> **Exercise aim**
Some lines in the entries contain the word "html". Copy all of them.

Before-and-after page screenshots:
________

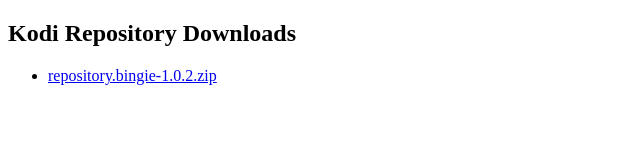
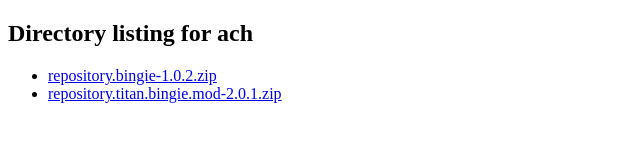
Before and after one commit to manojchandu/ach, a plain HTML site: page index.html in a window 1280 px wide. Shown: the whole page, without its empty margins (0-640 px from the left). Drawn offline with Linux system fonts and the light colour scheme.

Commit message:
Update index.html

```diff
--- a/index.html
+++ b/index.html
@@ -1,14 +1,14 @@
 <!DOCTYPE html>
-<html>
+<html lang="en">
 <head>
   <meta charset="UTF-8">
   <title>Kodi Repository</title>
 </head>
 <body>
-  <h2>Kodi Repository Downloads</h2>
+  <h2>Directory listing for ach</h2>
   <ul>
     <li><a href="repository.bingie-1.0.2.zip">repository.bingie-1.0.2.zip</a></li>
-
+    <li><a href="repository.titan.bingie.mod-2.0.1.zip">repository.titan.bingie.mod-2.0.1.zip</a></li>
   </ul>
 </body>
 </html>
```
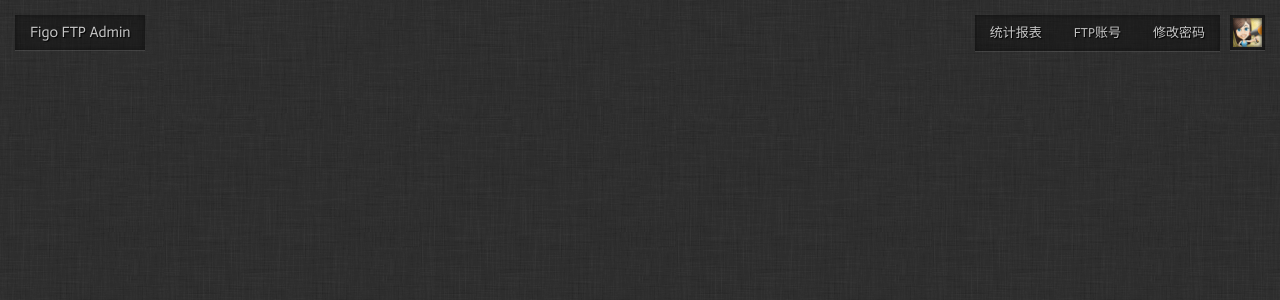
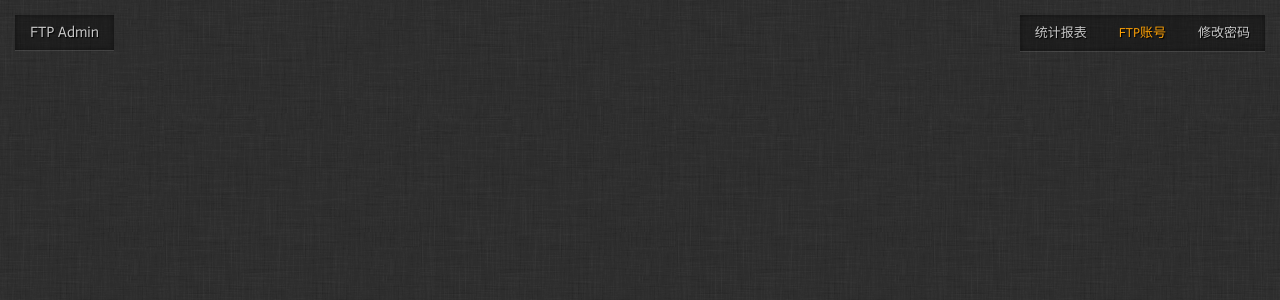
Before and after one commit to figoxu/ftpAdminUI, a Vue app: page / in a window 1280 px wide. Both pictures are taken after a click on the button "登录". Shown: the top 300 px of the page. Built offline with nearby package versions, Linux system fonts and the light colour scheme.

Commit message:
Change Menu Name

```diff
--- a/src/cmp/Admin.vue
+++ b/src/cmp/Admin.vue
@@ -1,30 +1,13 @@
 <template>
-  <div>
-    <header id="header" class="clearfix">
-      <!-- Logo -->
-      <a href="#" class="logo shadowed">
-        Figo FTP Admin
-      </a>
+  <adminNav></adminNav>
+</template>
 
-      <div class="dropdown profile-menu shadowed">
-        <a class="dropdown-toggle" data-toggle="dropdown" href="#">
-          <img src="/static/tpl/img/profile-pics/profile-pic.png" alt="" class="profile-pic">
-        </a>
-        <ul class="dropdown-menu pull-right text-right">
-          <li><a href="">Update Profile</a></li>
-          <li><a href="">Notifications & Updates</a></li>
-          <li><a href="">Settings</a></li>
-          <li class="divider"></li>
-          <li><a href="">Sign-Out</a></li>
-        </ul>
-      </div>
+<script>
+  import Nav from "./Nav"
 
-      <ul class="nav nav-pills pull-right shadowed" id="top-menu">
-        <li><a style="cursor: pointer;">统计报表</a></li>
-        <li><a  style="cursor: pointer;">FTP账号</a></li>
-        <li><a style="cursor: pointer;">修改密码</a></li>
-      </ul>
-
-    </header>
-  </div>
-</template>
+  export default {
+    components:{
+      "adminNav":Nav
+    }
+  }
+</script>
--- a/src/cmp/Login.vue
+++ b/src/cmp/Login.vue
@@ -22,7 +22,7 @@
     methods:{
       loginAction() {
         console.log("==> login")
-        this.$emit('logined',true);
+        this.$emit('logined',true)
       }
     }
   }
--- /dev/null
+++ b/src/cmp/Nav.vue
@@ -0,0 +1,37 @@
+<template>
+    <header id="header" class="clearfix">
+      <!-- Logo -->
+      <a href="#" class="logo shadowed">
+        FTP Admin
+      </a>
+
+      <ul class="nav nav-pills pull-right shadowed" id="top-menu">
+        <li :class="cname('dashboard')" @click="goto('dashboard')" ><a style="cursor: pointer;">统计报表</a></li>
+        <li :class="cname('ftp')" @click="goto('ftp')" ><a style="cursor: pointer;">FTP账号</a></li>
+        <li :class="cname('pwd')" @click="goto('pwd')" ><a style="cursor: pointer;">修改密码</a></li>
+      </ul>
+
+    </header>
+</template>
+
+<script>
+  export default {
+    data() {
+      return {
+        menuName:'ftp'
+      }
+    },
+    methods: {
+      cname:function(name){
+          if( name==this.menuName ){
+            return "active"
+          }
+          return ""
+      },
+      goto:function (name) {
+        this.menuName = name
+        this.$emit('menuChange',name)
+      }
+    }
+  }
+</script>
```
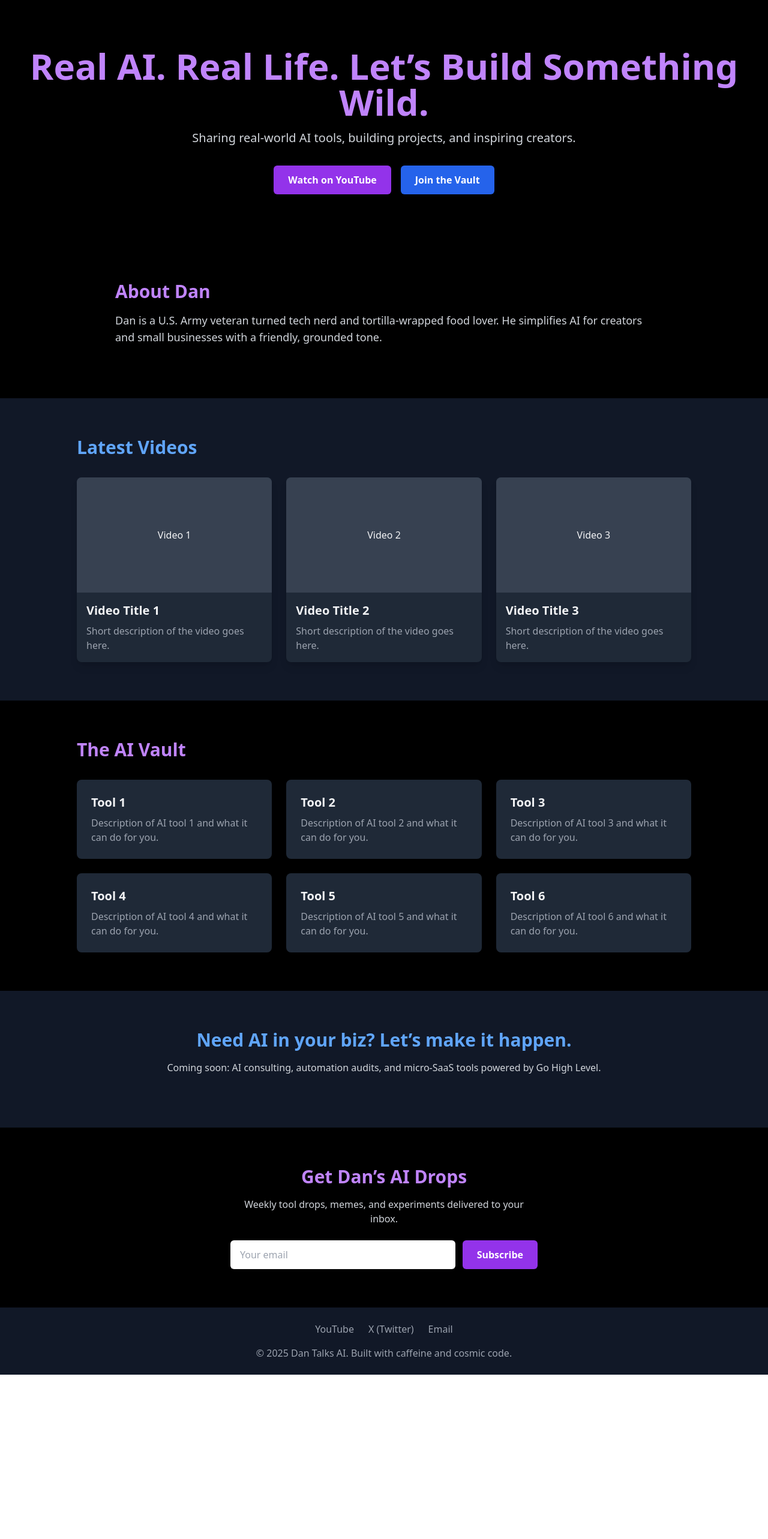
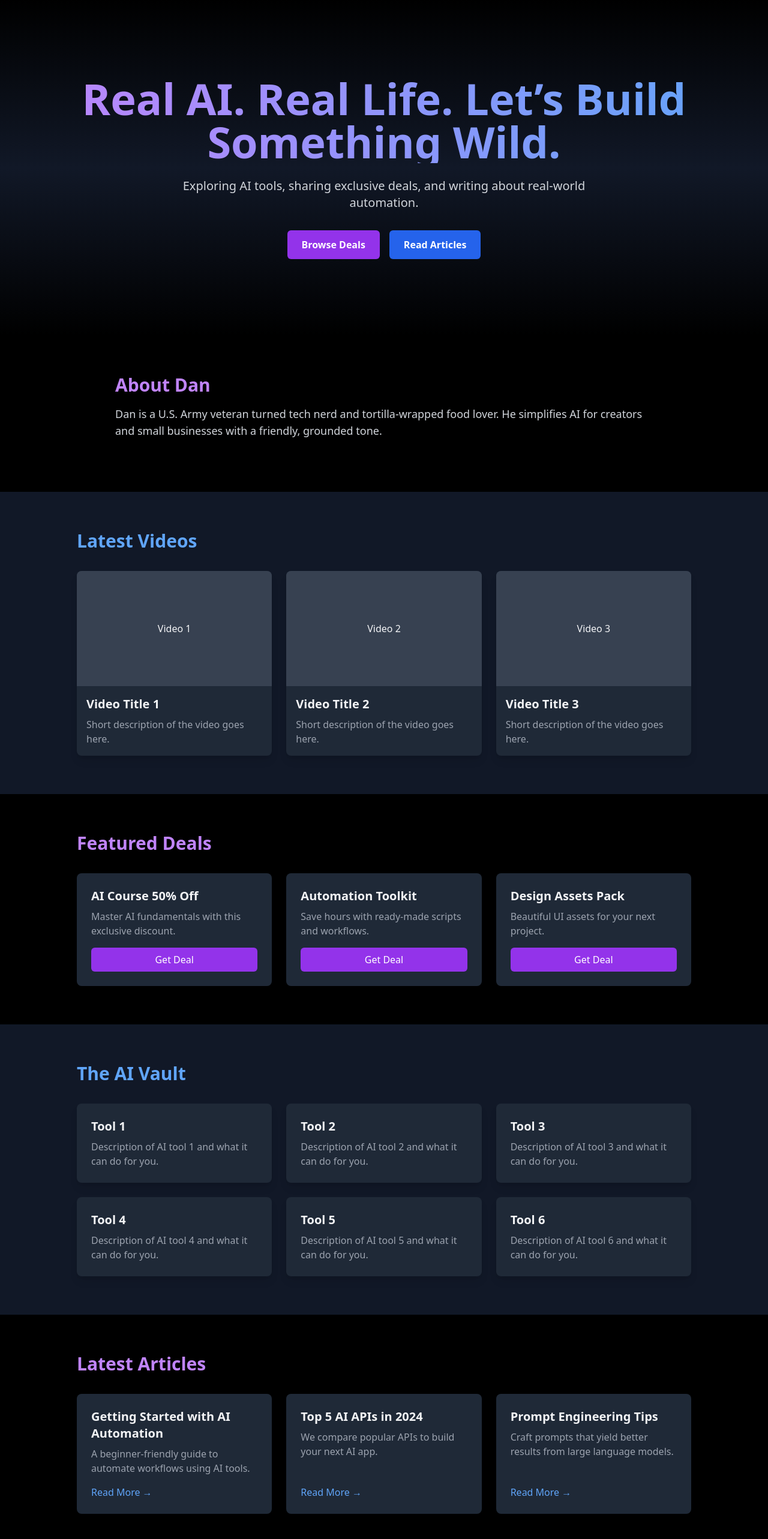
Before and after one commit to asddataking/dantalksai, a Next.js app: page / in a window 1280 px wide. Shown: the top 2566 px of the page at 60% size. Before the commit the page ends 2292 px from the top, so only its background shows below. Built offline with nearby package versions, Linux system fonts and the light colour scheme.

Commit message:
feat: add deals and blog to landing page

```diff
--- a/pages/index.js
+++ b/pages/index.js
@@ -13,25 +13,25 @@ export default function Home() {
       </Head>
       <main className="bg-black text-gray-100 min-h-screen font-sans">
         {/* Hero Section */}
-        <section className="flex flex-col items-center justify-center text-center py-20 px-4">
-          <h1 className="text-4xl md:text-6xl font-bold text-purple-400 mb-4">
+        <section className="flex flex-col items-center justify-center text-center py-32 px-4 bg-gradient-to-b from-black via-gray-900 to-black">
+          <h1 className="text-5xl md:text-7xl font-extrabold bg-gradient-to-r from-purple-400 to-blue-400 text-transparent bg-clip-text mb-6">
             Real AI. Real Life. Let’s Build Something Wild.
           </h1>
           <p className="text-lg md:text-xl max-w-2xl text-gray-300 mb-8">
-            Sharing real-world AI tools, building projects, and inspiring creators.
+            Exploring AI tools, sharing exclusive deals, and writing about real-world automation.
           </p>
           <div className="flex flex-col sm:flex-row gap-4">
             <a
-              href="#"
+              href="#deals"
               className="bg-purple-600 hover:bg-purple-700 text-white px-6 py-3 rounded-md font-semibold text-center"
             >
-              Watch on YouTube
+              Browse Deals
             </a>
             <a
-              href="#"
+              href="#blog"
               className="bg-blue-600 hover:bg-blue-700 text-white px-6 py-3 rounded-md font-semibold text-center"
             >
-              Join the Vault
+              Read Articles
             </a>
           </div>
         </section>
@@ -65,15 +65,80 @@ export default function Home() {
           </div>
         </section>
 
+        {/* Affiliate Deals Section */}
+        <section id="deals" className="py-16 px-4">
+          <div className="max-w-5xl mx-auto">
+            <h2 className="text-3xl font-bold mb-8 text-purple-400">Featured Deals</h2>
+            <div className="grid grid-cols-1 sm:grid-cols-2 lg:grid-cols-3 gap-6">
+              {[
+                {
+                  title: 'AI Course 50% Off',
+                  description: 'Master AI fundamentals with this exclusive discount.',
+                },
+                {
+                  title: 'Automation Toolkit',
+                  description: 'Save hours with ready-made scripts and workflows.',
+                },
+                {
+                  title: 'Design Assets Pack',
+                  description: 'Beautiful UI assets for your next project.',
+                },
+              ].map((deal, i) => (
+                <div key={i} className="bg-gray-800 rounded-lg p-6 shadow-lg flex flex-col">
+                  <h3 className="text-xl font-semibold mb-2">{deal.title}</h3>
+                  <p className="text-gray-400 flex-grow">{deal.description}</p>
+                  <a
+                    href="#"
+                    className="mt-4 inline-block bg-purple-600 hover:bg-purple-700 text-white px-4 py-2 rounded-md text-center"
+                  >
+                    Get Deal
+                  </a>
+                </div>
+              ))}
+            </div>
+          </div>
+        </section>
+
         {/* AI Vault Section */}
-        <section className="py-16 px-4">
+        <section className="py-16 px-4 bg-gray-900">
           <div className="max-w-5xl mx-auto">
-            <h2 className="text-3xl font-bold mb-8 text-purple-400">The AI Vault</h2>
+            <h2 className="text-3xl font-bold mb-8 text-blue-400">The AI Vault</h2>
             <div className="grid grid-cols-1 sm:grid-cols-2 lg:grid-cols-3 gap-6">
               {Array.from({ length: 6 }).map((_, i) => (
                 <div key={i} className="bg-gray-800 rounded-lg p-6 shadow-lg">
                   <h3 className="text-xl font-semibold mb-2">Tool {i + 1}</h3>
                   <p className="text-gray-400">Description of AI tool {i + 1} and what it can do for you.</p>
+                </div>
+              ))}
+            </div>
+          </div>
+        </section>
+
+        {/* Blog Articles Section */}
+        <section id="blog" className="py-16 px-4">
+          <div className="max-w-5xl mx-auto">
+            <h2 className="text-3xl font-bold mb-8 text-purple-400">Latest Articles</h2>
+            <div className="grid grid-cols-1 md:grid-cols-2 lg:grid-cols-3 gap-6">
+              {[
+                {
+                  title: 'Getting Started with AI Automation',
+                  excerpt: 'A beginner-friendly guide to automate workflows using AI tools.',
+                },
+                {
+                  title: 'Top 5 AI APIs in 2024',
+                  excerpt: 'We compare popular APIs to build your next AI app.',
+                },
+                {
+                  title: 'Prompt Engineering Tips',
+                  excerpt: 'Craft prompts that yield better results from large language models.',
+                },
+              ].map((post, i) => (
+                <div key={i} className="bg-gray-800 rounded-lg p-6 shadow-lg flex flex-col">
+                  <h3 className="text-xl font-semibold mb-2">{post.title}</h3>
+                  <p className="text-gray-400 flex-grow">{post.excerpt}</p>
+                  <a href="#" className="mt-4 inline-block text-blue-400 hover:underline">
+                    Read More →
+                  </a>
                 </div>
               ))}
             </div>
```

________

> **Exercise answer**
Before and after one commit to manojchandu/ach, a plain HTML site: page index.html in a window 1280 px wide. Shown: the whole page, without its empty margins (0-640 px from the left). Drawn offline with Linux system fonts and the light colour scheme.
Update index.html
--- a/index.html
+++ b/index.html
 <!DOCTYPE html>
-<html>
+<html lang="en">
 </html>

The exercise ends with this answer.